We’re not surprised. Jenny Bird’s beautifully proportioned hoops, slender bangles and chokers are bold yet simple. They master the art of the slender line and weave in streetwear-influenced details like pebbled leather and fringed chains.
This kind of aesthetic balancing act leads to pieces full of personality, capable of versatility and promising longevity. You can wear them in heavy rotation, yet they easily hold their own when worn solo.
We caught up with Jenny Bird to talk about her artsy hometown, memories of childhood crafting and her growing flock of birdgirls.
BIRD IS THE WORD: READ THE Q&A
As a designer, Rebecca Minkoff is known for artfully mixing bohemian romance with downtown rock-and-roll. At her recent spring show at The Grove in Los Angeles, Minkoff’s perspective emanated in a profusion of gauzy blouses and watercolor-inspired botanical prints that breathed fresh life into studded black leather and safety-pin earrings.
The show gave the impression that women can combine whatever they like, mixing and matching as they choose. And just as women can determine their own personal style, they can also craft their own path in life.
In the hope of gleaning insight into the professional acumen and personal grit that have sewn together her trailblazing career, we spoke with Rebecca Minkoff about her role as a designer, a businesswoman and an entrepreneur.
ADVICE FROM REBECCA: READ ON
Ah, champagne. There is no wrong way to drink it. But you can make it even better by using it in a cocktail. Traditionally, the champagne cocktail is made with a brown-sugar cube and aromatic bitters distilled from herbs, roots and fragrant bark. The botanical bitters cut the sweetness of the champagne, and the molasses-infused sugar cube folds it right back in, letting the sweetness sit underneath the first wave of bright freshness. The result is a nuanced and convivial cocktail.
Topshop variegated rib sweater | Leith slipdress | Karine Sultan cuff | L. Erickson faux pearl threader earrings | BP. set of 7 assorted rings
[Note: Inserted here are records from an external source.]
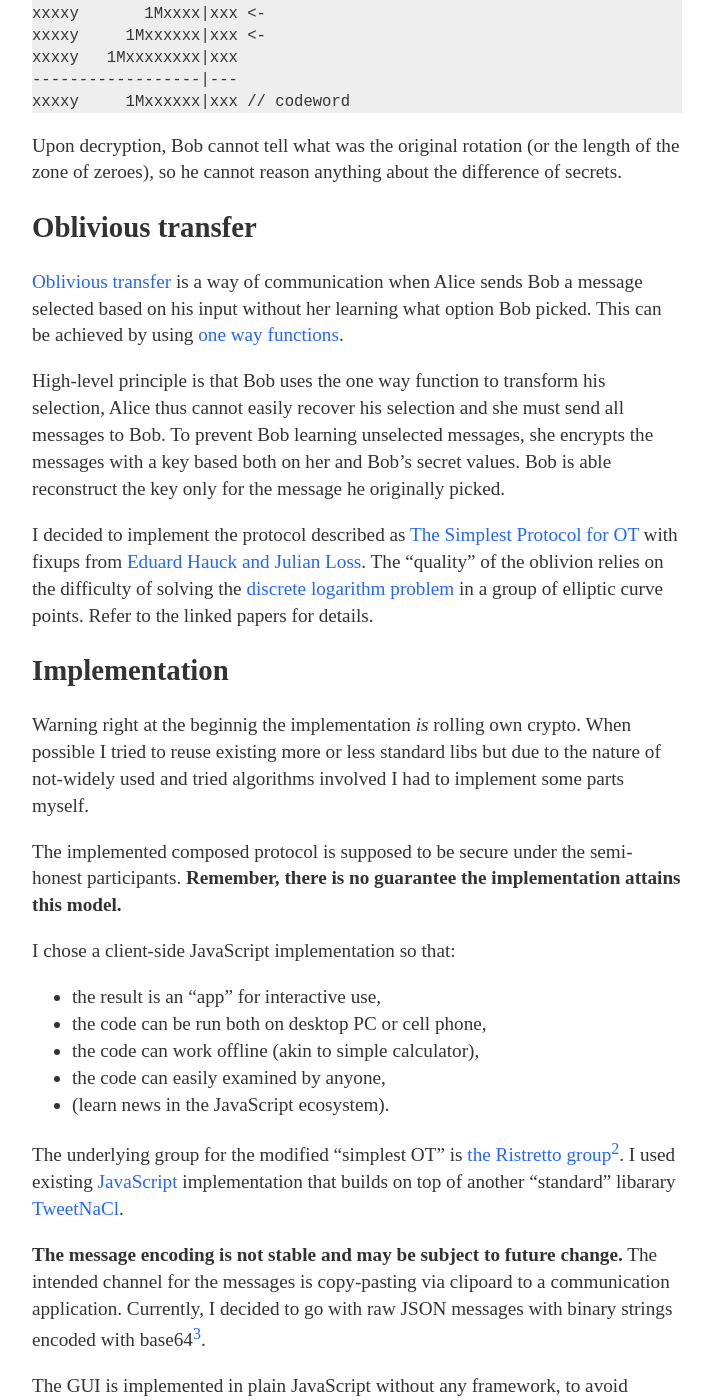
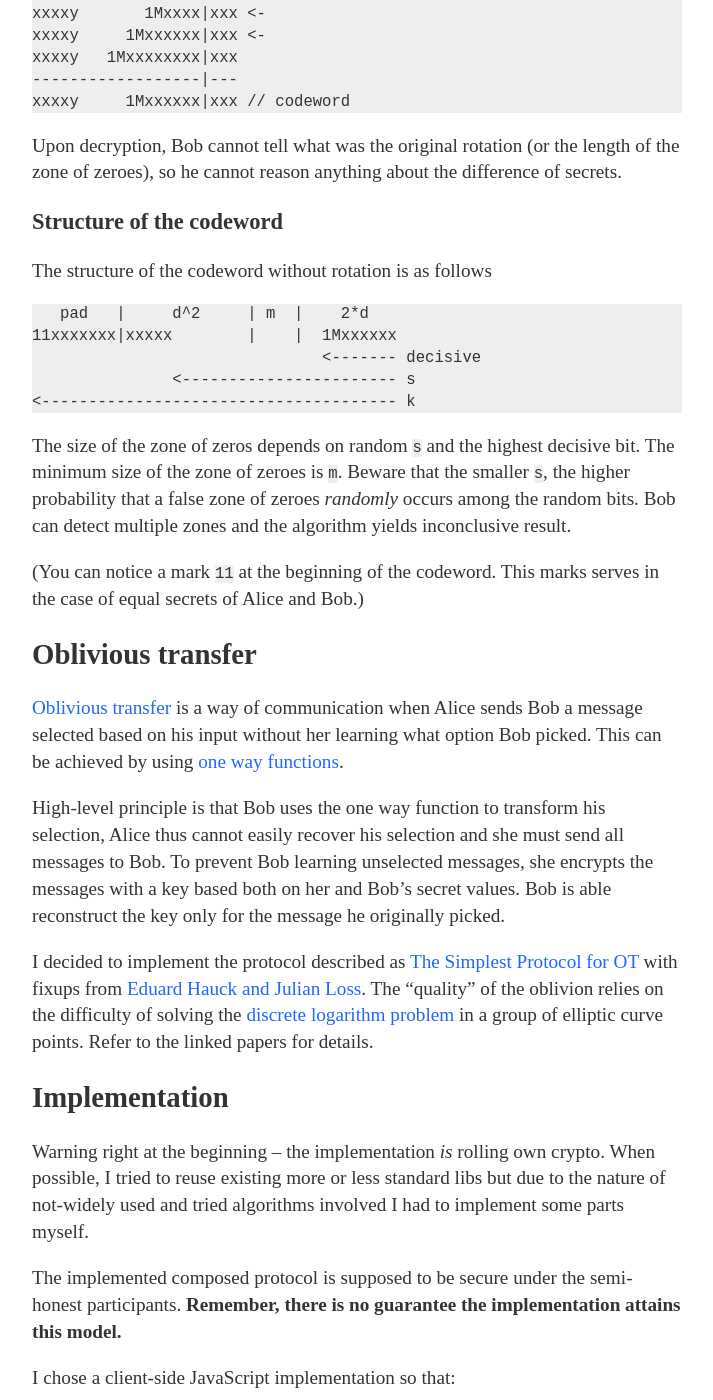
Before and after one commit to Werkov/Werkov.github.io, a Jekyll site: the page built from _posts/2022-01-26-ymp-explanation.md, in a window 1280 px wide and 1400 px high, scrolled down 3501 px. Shown: the whole window, without its empty margins (283-996 px from the left). Built offline with Jekyll 4.4.1, drawn with Linux system fonts in a browser that asks for light colours; some of the changed text lies outside the part shown.

Commit message:
millionaire explanation: Proofread

```diff
--- a/_posts/2022-01-26-ymp-explanation.md
+++ b/_posts/2022-01-26-ymp-explanation.md
@@ -55,7 +55,8 @@ world apart.
 
 [^sim]: I can't explain myself this part clearly as I didn't find consistent and
         easy to grasp definitions of de-facto standard simulation-based proofs.
-        Obviously, the simulator cannot decrypt the messages from Alice to provide `a` to the ideal functionality.
+        Obviously, the simulator cannot decrypt the messages from Alice to
+        provide `a` to the ideal functionality.
         But it can "fake" any values tha Alice obtains from random oracles (hash
         functions) so the simulator keeps information about secrets derived by
         Alice and only that way it can decrypt and pass raw `a` to the ideal
@@ -118,10 +119,10 @@ How are the decisive bits picked? Alice actually prepares two alternatives for
 each digit
 
 	decisive
-	xxxxxxx        1Mxxxx
+	xxxxxxx        1Mxxxx|
 
 	non-decisive
-	xxxxxxx
+	xxxxxxx              |
 
 and Bob picks based on *his* digit.
 The pair of binary digits is decisive iff their XOR is 1.
@@ -172,6 +173,26 @@ randomizing size of the random padding (denoted by random bits `y`).
 Upon decryption, Bob cannot tell what was the original rotation (or the length
 of the zone of zeroes), so he cannot reason anything about the difference of
 secrets.
+
+### Structure of the codeword
+
+The structure of the codeword without rotation is as follows
+
+	   pad   |     d^2     | m  |    2*d
+	11xxxxxxx|xxxxx        |    |  1Mxxxxxx
+	                               <------- decisive
+	               <----------------------- s
+	<-------------------------------------- k
+
+The size of the zone of zeros depends on random `s` and the highest decisive bit.
+The minimum size of the zone of zeroes is `m`.
+Beware that the smaller `s`, the higher probability that a false zone of zeroes
+*randomly* occurs among the random bits.
+Bob can detect multiple zones and the algorithm yields inconclusive result.
+
+(You can notice a mark `11` at the beginning of the codeword. This marks serves
+in the case of equal secrets of Alice and Bob.)
+
 
 ## Oblivious transfer
 
@@ -196,8 +217,8 @@ Refer to the linked papers for details.
 
 ## Implementation
 
-Warning right at the beginnig the implementation *is* rolling own crypto.
-When possible I tried to reuse existing more or less standard libs but due to
+Warning right at the beginning -- the implementation *is* rolling own crypto.
+When possible, I tried to reuse existing more or less standard libs but due to
 the nature of not-widely used and tried algorithms involved I had to implement
 some parts myself.
 
@@ -209,12 +230,12 @@ I chose a client-side JavaScript implementation so that:
   * the result is an "app" for interactive use,
   * the code can be run both on desktop PC or cell phone,
   * the code can work offline (akin to simple calculator),
-  * the code can easily examined by anyone,
-  * (learn news in the JavaScript ecosystem).
+  * the code can be easily examined by anyone ([PRs welcomed](https://github.com/Werkov/Werkov.github.io/tree/master/resources/2022-ymp)),
+  * (I learn news in the JavaScript ecosystem).
 
 The underlying group for the modified "simplest OT" is [the Ristretto group](https://ristretto.group/)[^ristretto].
 I used existing [JavaScript](https://github.com/novifinancial/ristretto255-js)
-implementation that builds on top of another "standard" libarary
+implementation that builds on top of another "standard" library
 [TweetNaCl](https://tweetnacl.js.org/).
 
 [^ristretto]: Initially, I intended to use whole Curve25519 group as implemented by NaCl but
@@ -222,7 +243,7 @@ implementation that builds on top of another "standard" libarary
 	      robust Ristretto API that works with just the subgroup.
 
 **The message encoding is not stable and may be subject to future change.**
-The intended channel for the messages is copy-pasting via clipoard to a communication application.
+The intended channel for the messages is copy-pasting via clipboard to a communication application.
 Currently, I decided to go with raw JSON messages with binary strings encoded with base64[^rsamsg].
 
 The GUI is implemented in plain JavaScript without any framework, to avoid
```
Also changed, not shown: other parts of _posts/2022-01-26-ymp-explanation.md (+3 -3 lines).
Mirroring the ball drop at Times Square, the sugar cube sinks to the bottom of the glass, captivating your attention as it fizzes and nearly sparkles. Bonus: the cube acts as your personal time drop. If you finish your drink before the cube dissolves, you might want to think about slowing your roll, ever so slightly.
Whether you’re looking for a fresh start in 2017, or savoring every last moment of 2016, we can’t think of a better metaphor for considering this year in retrospective. The sweet is rarely appreciated without the bitter, and the bitter adds depth and complexity to the sweet.
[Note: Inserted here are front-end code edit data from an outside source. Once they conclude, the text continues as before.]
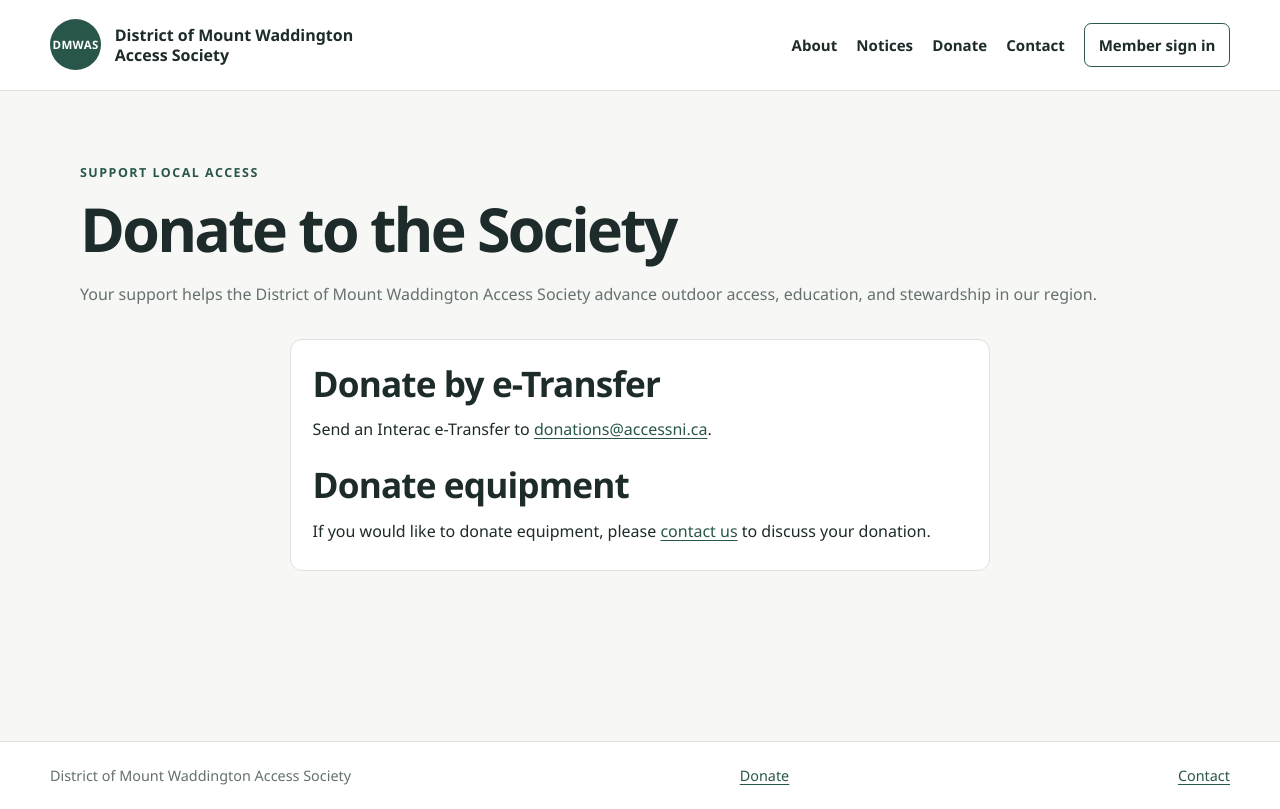
After one commit to trevorjharder/DMWAS, a Flask app: page /donate in a window 1280 px wide. The commit adds this page. Run offline with Flask 3, Linux system fonts and the light colour scheme; some libraries are stand-ins or nearby versions.

Commit message:
Add Donate Page

```diff
--- a/app.py
+++ b/app.py
@@ -491,6 +491,10 @@ def create_app(test_config: dict[str, object] | None = None) -> Flask:
     @app.get("/privacy")
     def privacy():
         return render_template("privacy.html", title="Privacy information")
+
+    @app.get("/donate")
+    def donate():
+        return render_template("donate.html", title="Donate")
 
     @app.route("/login", methods=["GET", "POST"])
     def login():
--- a/templates/base.html
+++ b/templates/base.html
@@ -26,6 +26,7 @@
       <nav class="site-nav" aria-label="Main navigation">
         <a href="{{ url_for('about') }}">About</a>
         <a href="{{ url_for('notices') }}">Notices</a>
+        <a href="{{ url_for('donate') }}">Donate</a>
         <a href="{{ url_for('contact') }}">Contact</a>
         {% if current_user and current_user.status == 'active' %}
         <a href="{{ url_for('member_home') }}">Member area</a>
@@ -134,6 +135,7 @@
 
     <footer class="site-footer">
       <span>District of Mount Waddington Access Society</span>
+      <a href="{{ url_for('donate') }}">Donate</a>
       <a href="{{ url_for('contact') }}">Contact</a>
     </footer>
   </body>
--- /dev/null
+++ b/templates/donate.html
@@ -0,0 +1,22 @@
+{% extends "base.html" %} {% block content %}
+<section class="page-heading">
+  <p class="eyebrow">Support local access</p>
+  <h1>Donate to the Society</h1>
+  <p>
+    Your support helps the District of Mount Waddington Access Society advance
+    outdoor access, education, and stewardship in our region.
+  </p>
+</section>
+<section class="contact-card" aria-labelledby="etransfer-heading">
+  <h2 id="etransfer-heading">Donate by e-Transfer</h2>
+  <p>
+    Send an Interac e-Transfer to
+    <a href="mailto:donations@accessni.ca">donations@accessni.ca</a>.
+  </p>
+  <h2>Donate equipment</h2>
+  <p>
+    If you would like to donate equipment, please
+    <a href="{{ url_for('contact') }}">contact us</a> to discuss your donation.
+  </p>
+</section>
+{% endblock %}
```
Also changed, not shown: tests/test_site.py (+10 -1 lines), .pytest-tmp/test_admin_member_page_is_link0/test.sqlite (deleted), .pytest-tmp/test_contact_form_rejects_inva0/test.sqlite (added), .pytest-tmp/test_contact_form_sends_to_soc0/test.sqlite (added), .pytest-tmp/test_contact_page_has_message_0/test.sqlite (added), .pytest-tmp/test_contact_uses_configured_p0/test.sqlite (added), .pytest-tmp/test_public_pages_render0/test.sqlite (added).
In the hopes of bringing in a new year that’s bright and balanced, we enlisted the help of an expert: Josh Batway. The bar manager of Good Bar, a well-provisioned and light-filled bar and restaurant in the Pioneer Square neighborhood of Seattle, shared his tips for putting a special twist on a classic.
FOR A BIT OF THE BUBBLY, READ MORE